Home Archives February 2008 Loosening the reins on work romance

Loosening the reins on work romance

| Print |  Email
Friday, February 01, 2008

HeartPencil.jpg

When Halle Reese Smith, a senior writer and project manager at Xerox, started dating one of her co-workers in another state, she tried to keep their relationship on the down low, confiding only in her closest colleagues. She did such a good job over the course of two years, that when Smith eventually asked for vacation time to get married — to the Xerox employee — her boss learned about the inter-office relationship for the first time.

In hindsight, Smith sees the covertness as unnecessary. “I was being overly sensitive,” she says. “I wanted everyone to view us as professional people.” But these days, for a generation less accustomed to compartmentalizing work and personal lives, office romances have stopped serving as fodder for sexual harassment lawsuits and become more of an accepted reality in many workplaces.

“You have a lot in common with your co-workers,” Smith explains. “You’re in the same industry and speak the same lingo. Work can be conducive to building relationships, both friendships and romantic.”

Even so, employees should still approach inter-office romances with a healthy dose of skepticism and caution, says Lisa Kinsley, general manager of human resources at Portland-based McMenamins. While the Northwest pub and hotel chain doesn’t have an anti-fraternization policy on the books, employees are told that job performance should never become compromised by personal relationships, no matter what.
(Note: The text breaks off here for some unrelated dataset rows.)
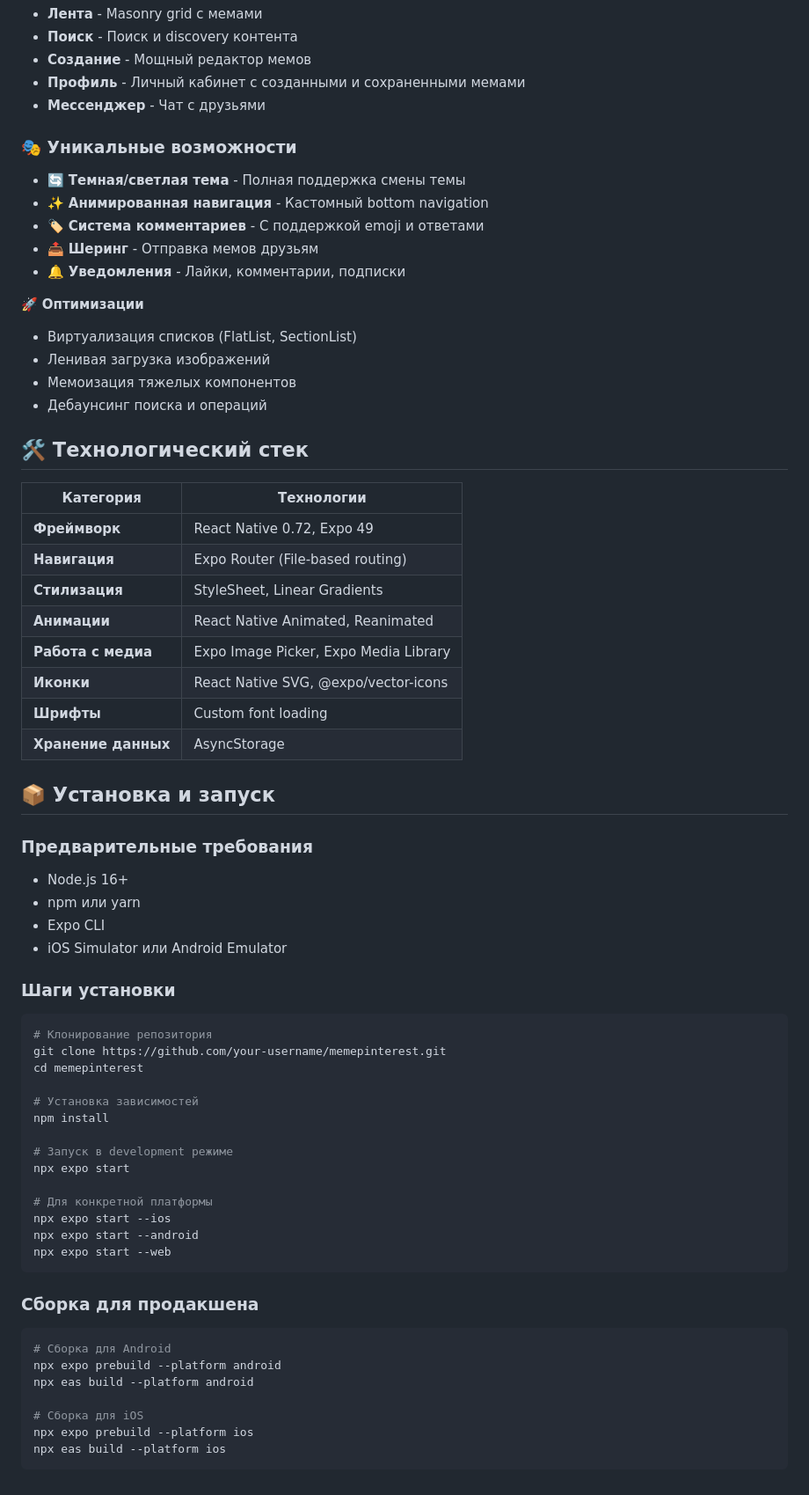
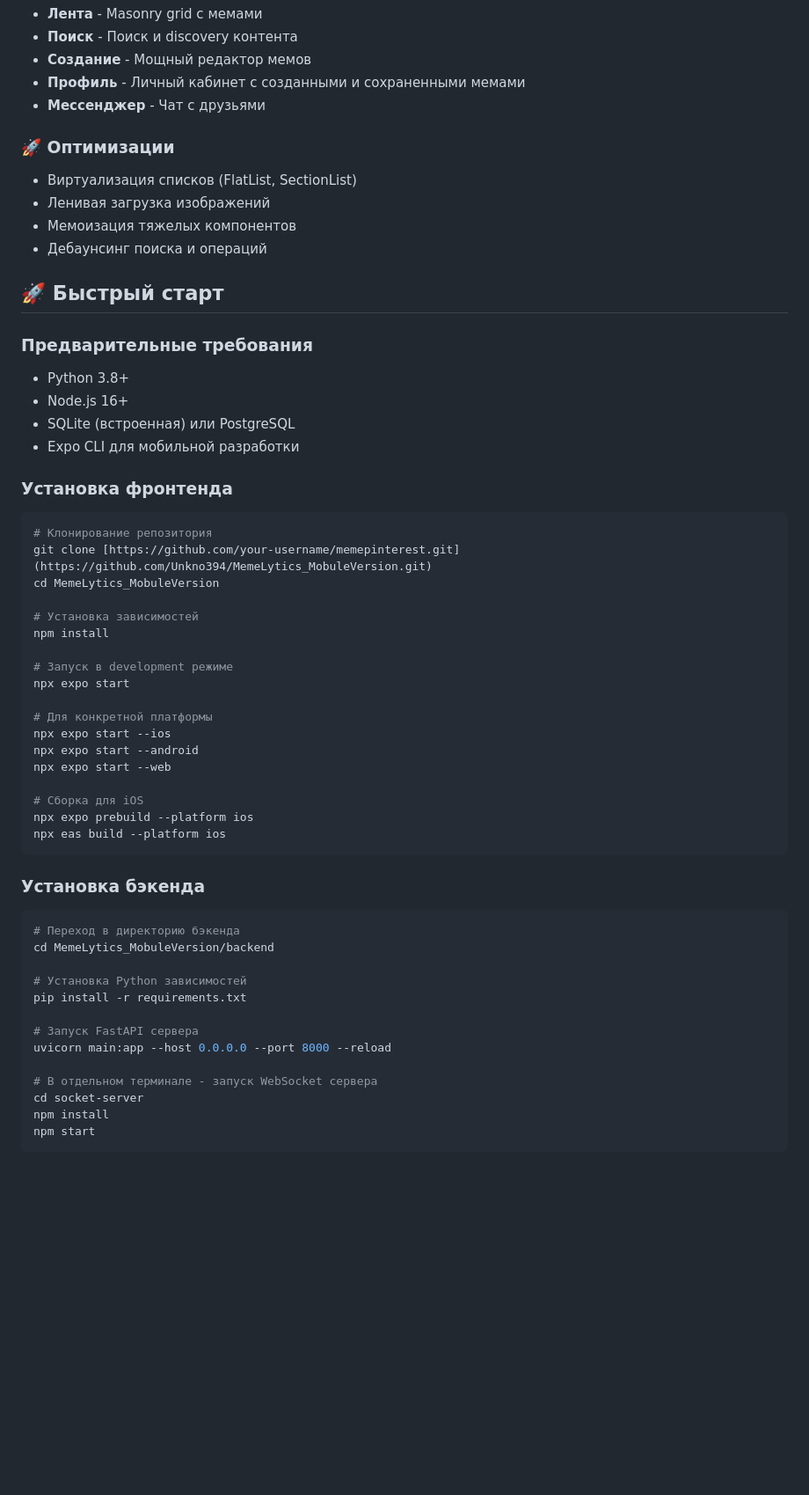
Before and after one commit to Unkno394/MemeLytics_MobuleVersion, a Markdown page: README.md, the part around one of its changes. Shown at 88% size. Rendered like a GitHub page; blank space fills up the shorter version.

````diff
--- a/README.md
+++ b/README.md
@@ -27,46 +77,26 @@ MemePinterest - это современное мобильное приложе
 - **Профиль** - Личный кабинет с созданными и сохраненными мемами
 - **Мессенджер** - Чат с друзьями
 
-### 🎭 **Уникальные возможности**
-- 🔄 **Темная/светлая тема** - Полная поддержка смены темы
-- ✨ **Анимированная навигация** - Кастомный bottom navigation
-- 🏷️ **Система комментариев** - С поддержкой emoji и ответами
-- 📤 **Шеринг** - Отправка мемов друзьям
-- 🔔 **Уведомления** - Лайки, комментарии, подписки
-
-🚀 **Оптимизации**
+### 🚀 **Оптимизации**
 - Виртуализация списков (FlatList, SectionList)
 - Ленивая загрузка изображений
 - Мемоизация тяжелых компонентов
 - Дебаунсинг поиска и операций
 
-## 🛠 Технологический стек
-
-| Категория | Технологии |
-|-----------|------------|
-| **Фреймворк** | React Native 0.72, Expo 49 |
-| **Навигация** | Expo Router (File-based routing) |
-| **Стилизация** | StyleSheet, Linear Gradients |
-| **Анимации** | React Native Animated, Reanimated |
-| **Работа с медиа** | Expo Image Picker, Expo Media Library |
-| **Иконки** | React Native SVG, @expo/vector-icons |
-| **Шрифты** | Custom font loading |
-| **Хранение данных** | AsyncStorage |
-
-## 📦 Установка и запуск
+## 🚀 Быстрый старт
 
 ### Предварительные требования
+- Python 3.8+
 - Node.js 16+
-- npm или yarn
-- Expo CLI
-- iOS Simulator или Android Emulator
+- SQLite (встроенная) или PostgreSQL
+- Expo CLI для мобильной разработки
 
-### Шаги установки
+### Установка фронтенда
 
 ```bash
 # Клонирование репозитория
-git clone https://github.com/your-username/memepinterest.git
-cd memepinterest
+git clone [https://github.com/your-username/memepinterest.git](https://github.com/Unkno394/MemeLytics_MobuleVersion.git)
+cd MemeLytics_MobuleVersion
 
 # Установка зависимостей
 npm install
@@ -78,15 +108,25 @@ npx expo start
 npx expo start --ios
 npx expo start --android
 npx expo start --web
-```
-### Сборка для продакшена
-
-```bash
-# Сборка для Android
-npx expo prebuild --platform android
-npx eas build --platform android
 
 # Сборка для iOS
 npx expo prebuild --platform ios
 npx eas build --platform ios
 ```
+### Установка бэкенда
+
+```bash
+# Переход в директорию бэкенда
+cd MemeLytics_MobuleVersion/backend
+
+# Установка Python зависимостей
+pip install -r requirements.txt
+
+# Запуск FastAPI сервера
+uvicorn main:app --host 0.0.0.0 --port 8000 --reload
+
+# В отдельном терминале - запуск WebSocket сервера
+cd socket-server
+npm install
+npm start
+```
````
Also changed, not shown: other parts of README.md (+52 -2 lines).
“We’re not going to regulate or create a policy on the birds and the bees,” Kinsley says, “but we’re going to insist that you’re professional. If you can’t be professional and make good decisions in the workplace, you will be held accountable.”

While many companies have relaxed their standards and rarely prohibit certain types of relationships, most still specifically ban supervisor-supervisee dating. Kinsley says that to her knowledge, no McMenamins employees have entered into such a relationship, but she thinks that any supervisor dating a subordinate would be taking a serious risk. Xerox distinctly prohibits supervisors from dating their subordinates, Smith says, but colleagues working at the same level are free to date each other.

These days, Smith faces a new challenge, the result of a successful office romance. Her husband now counts as one of the 2,000 employees in the Wilsonville Xerox office. “It’s almost like we work at two different companies,” she says. “Sometimes we commute separately, with other co-workers, and I won’t see him all day. So it’s not hard to be married to a co-worker.”


LUCY BURNINGHAM


Have an opinion? E-mail This e-mail address is being protected from spambots. You need JavaScript enabled to view it

 

More Articles

Healthcare Perspective

November/December 2014
Wednesday, October 22, 2014
BY KIM MOORE

A conversation with Majd El-Azma, president and CEO of LifeWise Health Plan of Oregon, followed by the Healthcare Powerlist.


Read more...

Gone Fishing

October 2014
Thursday, September 25, 2014
BY LORI TOBIAS

Business has been good to Laura Anderson, leading some to suggest she must be awfully lucky to find such success in a business notorious for failure. But luck’s had little to do with it.


Read more...

The short list: 5 companies making a mint off kale

The Latest
Thursday, November 20, 2014
kale-thumbnailBY OB STAFF

Farmers, grocery stores and food processors cash in on kale.


Read more...

What I'm Reading

November/December 2014
Wednesday, October 22, 2014

Peter Lizotte at ACME Business Solutions and Roger Busse at Pacific Continental Bank share their favorite reads.


Read more...

The 100 Best Nonprofits to Work for in Oregon 2014

October 2014
Thursday, September 25, 2014
BY KIM MOORE

Proud, diverse and underpaid.

Pride in their organizations’ mission, fairness in the treatment of women and ethnic minorities, flexible work schedules — these are just a handful of workplace characteristics that employees of this year’s 100 Best Nonprofits appreciate about their organizations.


Read more...

Two Sides of the Coin

Contributed Blogs
Wednesday, October 22, 2014
22 twosidesBY JASON NORRIS

Historically, when the leaves fall, so do the markets. This year, earnings, Europe, energy and Ebola have in common? Beyond alliteration, they are four factors that the investors are pointing to for this year’s seasonal volatility.


Read more...

100 Best Nonprofits announced

News
Thursday, October 02, 2014

100NP14logo4WebOregon Business magazine has named the sixth annual 100 Best Nonprofits to Work for in Oregon.


Read more...
Oregon Business magazinetitle-sponsored-links-02
SPONSORED LINKS